*Difference listings:*
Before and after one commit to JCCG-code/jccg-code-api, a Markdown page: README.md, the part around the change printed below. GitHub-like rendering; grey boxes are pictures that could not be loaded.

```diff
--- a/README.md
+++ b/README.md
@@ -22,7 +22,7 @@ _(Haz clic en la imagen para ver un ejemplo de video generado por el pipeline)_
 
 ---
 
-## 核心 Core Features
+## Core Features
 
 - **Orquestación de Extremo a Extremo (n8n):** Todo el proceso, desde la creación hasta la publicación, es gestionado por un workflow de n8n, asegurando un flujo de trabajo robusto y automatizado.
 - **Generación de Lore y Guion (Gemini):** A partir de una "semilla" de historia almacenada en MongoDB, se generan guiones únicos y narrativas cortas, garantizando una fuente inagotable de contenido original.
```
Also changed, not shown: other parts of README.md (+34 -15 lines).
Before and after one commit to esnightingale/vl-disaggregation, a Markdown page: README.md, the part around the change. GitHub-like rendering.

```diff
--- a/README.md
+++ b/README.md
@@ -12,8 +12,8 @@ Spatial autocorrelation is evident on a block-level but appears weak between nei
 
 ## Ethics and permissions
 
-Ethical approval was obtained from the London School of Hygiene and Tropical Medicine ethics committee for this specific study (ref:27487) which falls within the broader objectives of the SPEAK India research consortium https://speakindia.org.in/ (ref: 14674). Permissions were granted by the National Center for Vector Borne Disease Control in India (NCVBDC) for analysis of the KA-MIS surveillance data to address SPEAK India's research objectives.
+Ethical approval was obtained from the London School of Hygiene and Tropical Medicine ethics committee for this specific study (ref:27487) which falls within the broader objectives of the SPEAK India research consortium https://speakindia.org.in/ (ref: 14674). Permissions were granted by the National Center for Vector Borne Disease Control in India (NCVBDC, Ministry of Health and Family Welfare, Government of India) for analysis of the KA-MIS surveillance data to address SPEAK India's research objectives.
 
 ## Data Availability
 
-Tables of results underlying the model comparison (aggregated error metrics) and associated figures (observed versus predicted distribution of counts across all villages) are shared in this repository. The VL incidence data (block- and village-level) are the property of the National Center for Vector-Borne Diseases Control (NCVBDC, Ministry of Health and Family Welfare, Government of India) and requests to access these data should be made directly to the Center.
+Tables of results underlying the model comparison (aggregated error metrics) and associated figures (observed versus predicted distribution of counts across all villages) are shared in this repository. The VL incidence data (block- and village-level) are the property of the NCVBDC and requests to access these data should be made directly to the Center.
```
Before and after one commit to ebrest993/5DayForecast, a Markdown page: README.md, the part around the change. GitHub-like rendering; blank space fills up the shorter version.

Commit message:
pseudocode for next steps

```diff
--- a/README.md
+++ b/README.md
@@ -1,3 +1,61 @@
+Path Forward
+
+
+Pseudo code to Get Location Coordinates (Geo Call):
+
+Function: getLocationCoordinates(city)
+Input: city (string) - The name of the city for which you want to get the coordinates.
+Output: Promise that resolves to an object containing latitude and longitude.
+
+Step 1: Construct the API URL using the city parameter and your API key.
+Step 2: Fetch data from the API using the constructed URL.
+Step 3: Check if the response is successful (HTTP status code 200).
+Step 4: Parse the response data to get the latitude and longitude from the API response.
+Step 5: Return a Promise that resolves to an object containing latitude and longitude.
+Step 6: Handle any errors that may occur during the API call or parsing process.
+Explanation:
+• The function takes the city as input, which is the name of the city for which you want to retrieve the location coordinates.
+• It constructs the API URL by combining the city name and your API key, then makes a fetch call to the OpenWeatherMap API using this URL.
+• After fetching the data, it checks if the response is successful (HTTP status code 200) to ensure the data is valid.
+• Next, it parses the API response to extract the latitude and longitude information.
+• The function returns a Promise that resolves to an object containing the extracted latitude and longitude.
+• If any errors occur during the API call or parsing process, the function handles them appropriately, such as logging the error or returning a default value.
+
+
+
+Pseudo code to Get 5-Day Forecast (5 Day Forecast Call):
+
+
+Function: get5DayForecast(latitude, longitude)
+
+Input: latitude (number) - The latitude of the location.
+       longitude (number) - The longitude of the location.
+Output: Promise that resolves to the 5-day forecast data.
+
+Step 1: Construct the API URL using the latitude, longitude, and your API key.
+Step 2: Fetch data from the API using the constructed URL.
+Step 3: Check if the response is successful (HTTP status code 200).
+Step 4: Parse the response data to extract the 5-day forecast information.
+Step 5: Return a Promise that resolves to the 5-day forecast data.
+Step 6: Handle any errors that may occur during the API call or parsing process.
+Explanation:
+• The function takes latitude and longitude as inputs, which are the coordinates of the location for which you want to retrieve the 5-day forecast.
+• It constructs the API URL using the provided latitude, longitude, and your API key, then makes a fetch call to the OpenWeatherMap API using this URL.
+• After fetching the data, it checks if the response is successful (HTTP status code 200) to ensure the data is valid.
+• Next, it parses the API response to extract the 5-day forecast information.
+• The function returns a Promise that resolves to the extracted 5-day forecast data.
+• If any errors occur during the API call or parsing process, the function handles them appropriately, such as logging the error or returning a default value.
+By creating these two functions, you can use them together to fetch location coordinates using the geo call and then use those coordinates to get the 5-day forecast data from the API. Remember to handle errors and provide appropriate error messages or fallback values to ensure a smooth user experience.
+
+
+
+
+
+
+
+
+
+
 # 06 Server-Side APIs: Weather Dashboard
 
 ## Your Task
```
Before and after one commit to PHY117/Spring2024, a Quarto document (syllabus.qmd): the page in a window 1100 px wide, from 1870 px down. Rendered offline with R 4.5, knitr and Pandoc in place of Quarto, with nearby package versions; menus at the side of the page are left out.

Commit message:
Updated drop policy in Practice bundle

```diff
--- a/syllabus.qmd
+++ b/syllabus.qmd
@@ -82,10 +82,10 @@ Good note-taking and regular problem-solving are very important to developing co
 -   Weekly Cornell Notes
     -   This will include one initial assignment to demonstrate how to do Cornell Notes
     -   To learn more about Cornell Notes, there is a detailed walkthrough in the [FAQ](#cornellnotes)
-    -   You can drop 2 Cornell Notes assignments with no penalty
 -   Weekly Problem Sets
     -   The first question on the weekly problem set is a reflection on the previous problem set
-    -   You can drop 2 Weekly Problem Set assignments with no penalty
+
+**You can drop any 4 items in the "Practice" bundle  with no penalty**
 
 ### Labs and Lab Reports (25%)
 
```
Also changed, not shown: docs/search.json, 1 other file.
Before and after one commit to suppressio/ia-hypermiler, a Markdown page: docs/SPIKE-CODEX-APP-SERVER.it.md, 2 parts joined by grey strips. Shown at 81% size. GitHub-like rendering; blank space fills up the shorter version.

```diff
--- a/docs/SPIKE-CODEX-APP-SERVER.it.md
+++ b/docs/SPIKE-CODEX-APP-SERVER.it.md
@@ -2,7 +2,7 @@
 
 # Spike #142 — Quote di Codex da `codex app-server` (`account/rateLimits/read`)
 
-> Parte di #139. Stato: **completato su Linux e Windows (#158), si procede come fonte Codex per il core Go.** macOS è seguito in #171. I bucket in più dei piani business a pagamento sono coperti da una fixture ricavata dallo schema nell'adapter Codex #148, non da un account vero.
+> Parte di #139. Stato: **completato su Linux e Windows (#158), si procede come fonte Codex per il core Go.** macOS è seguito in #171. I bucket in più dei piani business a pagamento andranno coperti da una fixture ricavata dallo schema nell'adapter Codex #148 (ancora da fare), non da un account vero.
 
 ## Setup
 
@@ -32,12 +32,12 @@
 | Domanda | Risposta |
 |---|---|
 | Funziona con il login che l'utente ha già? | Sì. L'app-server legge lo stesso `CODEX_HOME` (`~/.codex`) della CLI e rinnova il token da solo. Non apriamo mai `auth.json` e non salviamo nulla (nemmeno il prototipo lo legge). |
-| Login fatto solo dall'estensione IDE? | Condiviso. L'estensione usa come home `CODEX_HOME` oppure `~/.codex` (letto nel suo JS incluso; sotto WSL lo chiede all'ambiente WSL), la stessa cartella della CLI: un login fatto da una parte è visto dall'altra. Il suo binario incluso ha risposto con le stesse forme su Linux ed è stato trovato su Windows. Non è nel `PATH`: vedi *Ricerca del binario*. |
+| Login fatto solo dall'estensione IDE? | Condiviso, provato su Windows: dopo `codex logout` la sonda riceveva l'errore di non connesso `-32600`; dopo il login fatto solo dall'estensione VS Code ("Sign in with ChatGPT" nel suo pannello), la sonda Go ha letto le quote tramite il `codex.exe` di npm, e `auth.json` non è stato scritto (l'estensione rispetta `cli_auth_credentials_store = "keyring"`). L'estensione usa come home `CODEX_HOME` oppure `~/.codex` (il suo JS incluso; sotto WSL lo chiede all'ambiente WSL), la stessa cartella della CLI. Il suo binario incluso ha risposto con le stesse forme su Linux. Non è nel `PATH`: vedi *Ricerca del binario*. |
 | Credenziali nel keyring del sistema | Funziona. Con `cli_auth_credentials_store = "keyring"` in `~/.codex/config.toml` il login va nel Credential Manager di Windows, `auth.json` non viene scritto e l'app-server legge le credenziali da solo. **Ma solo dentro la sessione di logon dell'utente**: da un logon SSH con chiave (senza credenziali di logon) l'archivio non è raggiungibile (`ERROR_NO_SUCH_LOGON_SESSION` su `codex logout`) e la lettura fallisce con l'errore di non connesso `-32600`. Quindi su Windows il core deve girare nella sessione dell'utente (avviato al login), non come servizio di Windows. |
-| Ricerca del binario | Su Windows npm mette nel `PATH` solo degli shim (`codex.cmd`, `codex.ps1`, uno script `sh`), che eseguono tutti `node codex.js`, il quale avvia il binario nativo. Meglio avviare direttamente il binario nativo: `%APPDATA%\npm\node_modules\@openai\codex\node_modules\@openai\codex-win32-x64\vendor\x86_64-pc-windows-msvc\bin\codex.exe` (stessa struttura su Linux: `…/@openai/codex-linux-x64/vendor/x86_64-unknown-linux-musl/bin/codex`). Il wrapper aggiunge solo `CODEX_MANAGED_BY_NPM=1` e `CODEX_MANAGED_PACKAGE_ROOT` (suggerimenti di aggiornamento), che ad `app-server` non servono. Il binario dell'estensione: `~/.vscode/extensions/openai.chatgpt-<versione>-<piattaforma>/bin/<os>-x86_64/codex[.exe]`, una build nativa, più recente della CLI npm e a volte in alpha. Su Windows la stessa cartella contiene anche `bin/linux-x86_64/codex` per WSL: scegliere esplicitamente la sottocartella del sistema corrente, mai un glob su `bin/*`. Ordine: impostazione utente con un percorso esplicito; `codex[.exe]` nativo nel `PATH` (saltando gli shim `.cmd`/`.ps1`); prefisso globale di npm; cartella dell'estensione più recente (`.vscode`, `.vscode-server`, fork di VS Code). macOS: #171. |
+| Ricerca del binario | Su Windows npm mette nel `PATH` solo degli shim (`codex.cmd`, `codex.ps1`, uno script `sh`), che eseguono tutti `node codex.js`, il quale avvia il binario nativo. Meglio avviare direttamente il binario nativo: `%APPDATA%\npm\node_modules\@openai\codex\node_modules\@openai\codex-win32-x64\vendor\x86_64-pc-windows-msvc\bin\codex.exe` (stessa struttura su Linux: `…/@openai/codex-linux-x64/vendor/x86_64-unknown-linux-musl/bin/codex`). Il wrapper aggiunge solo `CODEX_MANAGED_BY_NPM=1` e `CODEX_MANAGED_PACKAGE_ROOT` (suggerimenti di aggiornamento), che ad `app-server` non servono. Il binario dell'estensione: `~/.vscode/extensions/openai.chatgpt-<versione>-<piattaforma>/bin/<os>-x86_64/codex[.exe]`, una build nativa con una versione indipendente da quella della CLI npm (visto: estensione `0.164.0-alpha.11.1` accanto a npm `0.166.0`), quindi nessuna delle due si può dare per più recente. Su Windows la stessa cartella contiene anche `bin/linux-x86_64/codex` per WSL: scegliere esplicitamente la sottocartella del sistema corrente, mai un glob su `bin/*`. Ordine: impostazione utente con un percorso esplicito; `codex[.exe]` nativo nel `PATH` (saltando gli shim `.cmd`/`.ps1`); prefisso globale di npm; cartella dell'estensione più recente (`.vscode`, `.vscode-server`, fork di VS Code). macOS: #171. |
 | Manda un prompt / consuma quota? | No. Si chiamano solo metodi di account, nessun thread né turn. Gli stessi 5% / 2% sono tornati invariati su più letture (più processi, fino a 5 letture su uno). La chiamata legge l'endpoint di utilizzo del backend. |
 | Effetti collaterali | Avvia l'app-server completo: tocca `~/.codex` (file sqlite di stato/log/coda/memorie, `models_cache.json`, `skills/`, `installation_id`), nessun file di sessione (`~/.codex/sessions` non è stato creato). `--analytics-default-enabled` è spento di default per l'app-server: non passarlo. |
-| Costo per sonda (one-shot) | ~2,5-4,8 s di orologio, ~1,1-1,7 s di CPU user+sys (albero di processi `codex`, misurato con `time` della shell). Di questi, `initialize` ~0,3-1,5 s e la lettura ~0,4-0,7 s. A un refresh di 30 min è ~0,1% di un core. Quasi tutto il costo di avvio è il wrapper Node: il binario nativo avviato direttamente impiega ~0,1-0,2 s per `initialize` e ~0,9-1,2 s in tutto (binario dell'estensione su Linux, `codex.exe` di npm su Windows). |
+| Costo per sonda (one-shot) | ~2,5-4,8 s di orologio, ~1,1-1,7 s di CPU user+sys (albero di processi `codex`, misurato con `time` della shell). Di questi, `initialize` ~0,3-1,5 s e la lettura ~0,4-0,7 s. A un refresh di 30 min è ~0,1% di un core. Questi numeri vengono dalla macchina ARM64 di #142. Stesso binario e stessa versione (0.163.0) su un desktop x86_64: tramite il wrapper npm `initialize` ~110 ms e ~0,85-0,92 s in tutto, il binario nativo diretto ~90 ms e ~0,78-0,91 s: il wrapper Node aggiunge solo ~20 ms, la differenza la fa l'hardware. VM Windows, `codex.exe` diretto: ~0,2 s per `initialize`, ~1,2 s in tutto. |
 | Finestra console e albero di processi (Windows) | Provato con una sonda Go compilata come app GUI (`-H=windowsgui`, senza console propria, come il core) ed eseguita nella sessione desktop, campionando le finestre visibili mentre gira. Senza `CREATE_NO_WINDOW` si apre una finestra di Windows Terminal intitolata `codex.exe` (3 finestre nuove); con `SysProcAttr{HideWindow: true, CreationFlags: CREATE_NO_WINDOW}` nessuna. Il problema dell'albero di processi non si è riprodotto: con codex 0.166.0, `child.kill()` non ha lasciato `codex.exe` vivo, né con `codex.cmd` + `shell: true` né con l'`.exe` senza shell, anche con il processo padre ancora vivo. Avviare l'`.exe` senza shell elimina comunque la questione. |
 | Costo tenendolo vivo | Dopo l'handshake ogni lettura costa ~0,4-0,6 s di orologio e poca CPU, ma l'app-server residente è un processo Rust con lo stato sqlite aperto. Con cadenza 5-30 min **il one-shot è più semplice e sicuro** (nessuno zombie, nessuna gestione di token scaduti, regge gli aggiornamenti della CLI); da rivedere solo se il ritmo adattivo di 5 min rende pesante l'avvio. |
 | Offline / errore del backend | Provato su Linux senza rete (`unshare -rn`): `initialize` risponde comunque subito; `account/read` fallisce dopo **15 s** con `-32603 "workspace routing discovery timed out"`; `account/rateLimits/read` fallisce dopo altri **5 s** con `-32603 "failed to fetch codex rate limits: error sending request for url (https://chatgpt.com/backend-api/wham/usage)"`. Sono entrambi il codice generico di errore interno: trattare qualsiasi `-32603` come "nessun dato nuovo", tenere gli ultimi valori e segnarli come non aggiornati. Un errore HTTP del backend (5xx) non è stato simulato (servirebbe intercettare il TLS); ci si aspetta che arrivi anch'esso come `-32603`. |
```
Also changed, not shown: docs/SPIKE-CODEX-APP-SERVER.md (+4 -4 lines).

*TASK DETAILS:*
Only the lines containing the string "information" are needed; pull them out of the records.

*RESPONSE BOX:*
+• Next, it parses the API response to extract the latitude and longitude information.
+Step 4: Parse the response data to extract the 5-day forecast information.
+• Next, it parses the API response to extract the 5-day forecast information.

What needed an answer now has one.